ServerBindings represent a one-to-one mapping between a Server resource and a
ServerBinding is used internally to keep track of servers that are allocated to a Kubernetes cluster and used to make decisions on cleaning and returning servers to a
ServerClass upon deallocation.
Metal Controller Manager
These define a desired deployment environment for Talos, including things like which kernel to use, kernel args to pass, and the initrd to use.
Sidero allows you to define a default environment, as well as other environments that may be specific to a subset of nodes.
Users can override the environment at the
Server level, if you have requirements for different kernels or kernel parameters.

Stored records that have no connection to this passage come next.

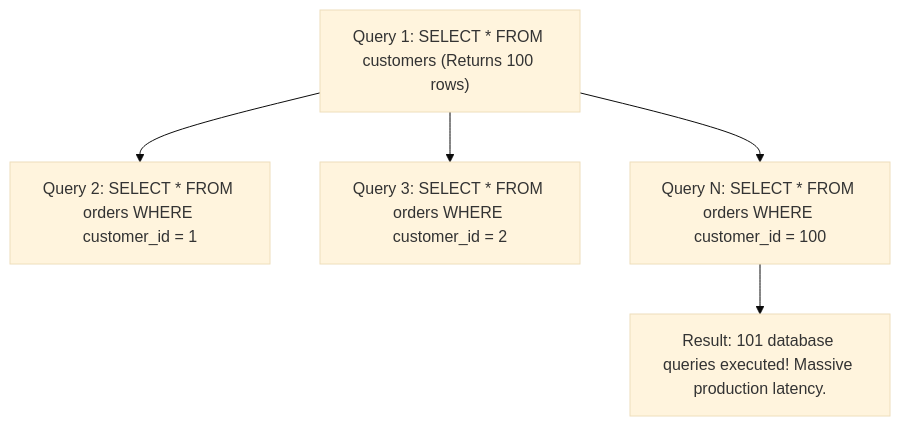
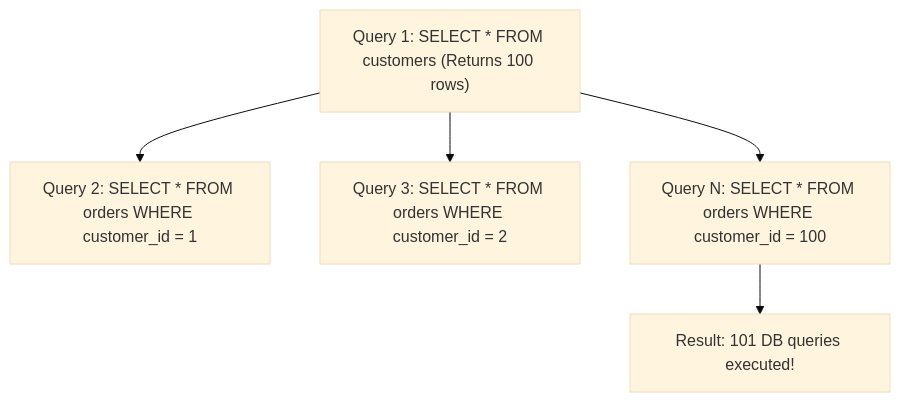
One commit to rohithgowda18/Notes changed diagram 19 of 21 in 06-Java-and-Spring-Boot/Spring Boot Interview Guide.md. Above: the diagram before and after it, drawn with Mermaid (base theme). The commit also changed other lines of this file, not shown here.

````diff
--- a/06-Java-and-Spring-Boot/Spring Boot Interview Guide.md
+++ b/06-Java-and-Spring-Boot/Spring Boot Interview Guide.md
@@ -1466,8 +1123,8 @@
 ```mermaid
 flowchart TD
     Q1["Query 1: SELECT * FROM customers (Returns 100 rows)"]
     Q1 --> Q2["Query 2: SELECT * FROM orders WHERE customer_id = 1"]
     Q1 --> Q3["Query 3: SELECT * FROM orders WHERE customer_id = 2"]
     Q1 --> QN["Query N: SELECT * FROM orders WHERE customer_id = 100"]
-    QN --> Disaster["Result: 101 database queries executed! Massive production latency."]
+    QN --> Disaster["Result: 101 DB queries executed!"]
 ```
````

See the Environments section of our Configuration docs for examples and more detail.
These represent physical machines as resources in the management plane.
Servers are created when the physical machine PXE boots and completes a “discovery” process in which it registers with the management plane and provides SMBIOS information such as the CPU manufacturer and version, and memory information.
See the Servers section of our Configuration docs for examples and more detail.
ServerClasses are a grouping of the
Servers mentioned above, grouped to create classes of servers based on Memory, CPU or other attributes.
These can be used to compose a bank of
Servers that are eligible for provisioning.
See the ServerClasses section of our Configuration docs for examples and more detail.
Sidero Controller Manager
While the controller does not present unique CRDs within Kubernetes, it’s important to understand the metadata resources that are returned to physical servers during the boot process.
The Sidero controller manager server may be familiar to you if you have used cloud environments previously.
Using Talos machine configurations created by the Talos Cluster API bootstrap provider, along with patches specified by editing
ServerClass resources or
TalosControlPlane resources, metadata is returned to servers who query the controller manager at boot time.
See the Metadata section of our Configuration docs for examples and more detail.
5 - System Requirements
Most of the time, Sidero does very little, so it needs very few resources. However, since it is in charge of any number of workload clusters, it should be built with redundancy. It is also common, if the cluster is single-purpose, to combine the controlplane and worker node roles. Virtual machines are also perfectly well-suited for this role.
Minimum suggested dimensions:
- Node count: 3
- Node RAM: 4GB
- Node CPU: ARM64 or x86-64 class
- Node storage: 32GB storage on system disk